VDI and ROI - Mutually exclusive?

I got an interesting post from Jimmy the Mad Salesman the other day:

'For the last 2 days, I have been looking in trade journals, google, and tech blogs for a strong ROI to move to desktop virtualization. Whenever I read an example, the ROI is always vague. So far the only example I have seen is a deal HP and VMware did with Collier County, FL but again only soft ROI are revealed. so far I see it makes sense from a management and security (perspective).'

ROI is not that hard.

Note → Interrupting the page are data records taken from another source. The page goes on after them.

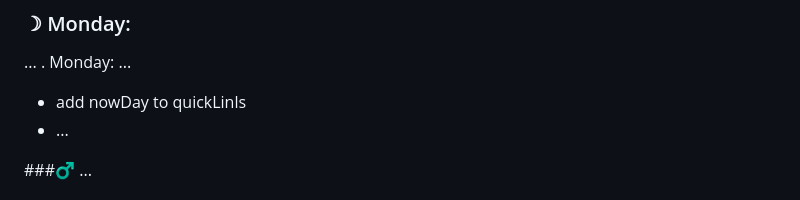
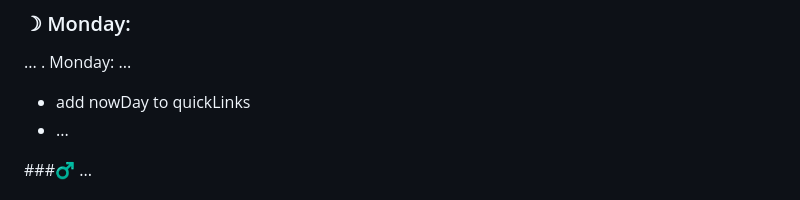
Before and after one commit to HwWobbe/PubBmH, a Markdown page: README.md, the part around the change. Drawn GitHub-style.

```diff
--- a/README.md
+++ b/README.md
@@ -20,7 +20,7 @@
 ### ☽ Monday:
 ...
 . Monday: ...
-- add nowDay to quickLinls
+- add nowDay to quickLinks
 - ...
 
 ###♂
```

I think of it like this for VDI:

1. What do I save in licensing costs by virtualizing?
2. What do I save by not having to license certain applications (OS, A/V, etc)?
3. How many support calls were logged in the past year?
4. What were the support calls related to - apps, os, SaaS, new users?

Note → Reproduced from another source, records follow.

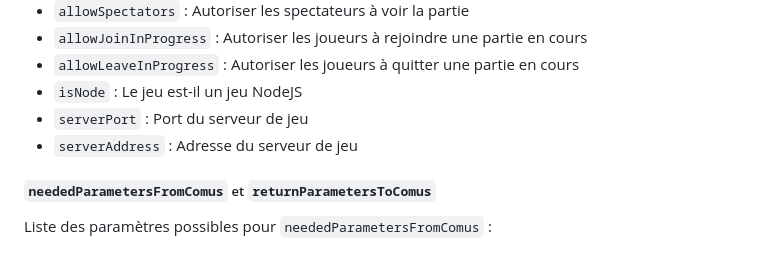
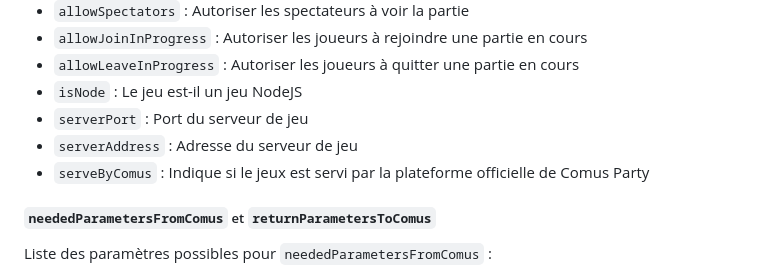
Before and after one commit to ValbionGroup/Comus-Party, a Markdown page: games/README.md, the part around the change. GitHub-like rendering.

Commit message:
:memo: Ajout de la description d’un attribut

```diff
--- a/games/README.md
+++ b/games/README.md
@@ -55,6 +55,7 @@ fichier `settings.json` :
 - `isNode` : Le jeu est-il un jeu NodeJS
 - `serverPort` : Port du serveur de jeu
 - `serverAddress` : Adresse du serveur de jeu
+- `serveByComus` : Indique si le jeux est servi par la plateforme officielle de Comus Party
 
 ##### `neededParametersFromComus` et `returnParametersToComus`
 
```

On the flip side if a company virtualizes Windows, that will help w/support and management of a machine, however little if anything is saved.

If a company goes down the VDI path with Ubuntu (for example) all of the agents required to protect Windows from the several hundred thousand threats that exist go away, Citrix goes away, RAM to support Vista evaporates, and the list goes on.

In my opinion this means that if you virtualize Windows, you gain a measurable ROI, but centainly far from breathtaking.

1 comment:

  1. You are right that ROI on VDI is more of an operational savings versus hardware cost. However, VDI gives other benefits that are intagible savings such as security, centralization and extending access from a LAN based technology to WAN or home users.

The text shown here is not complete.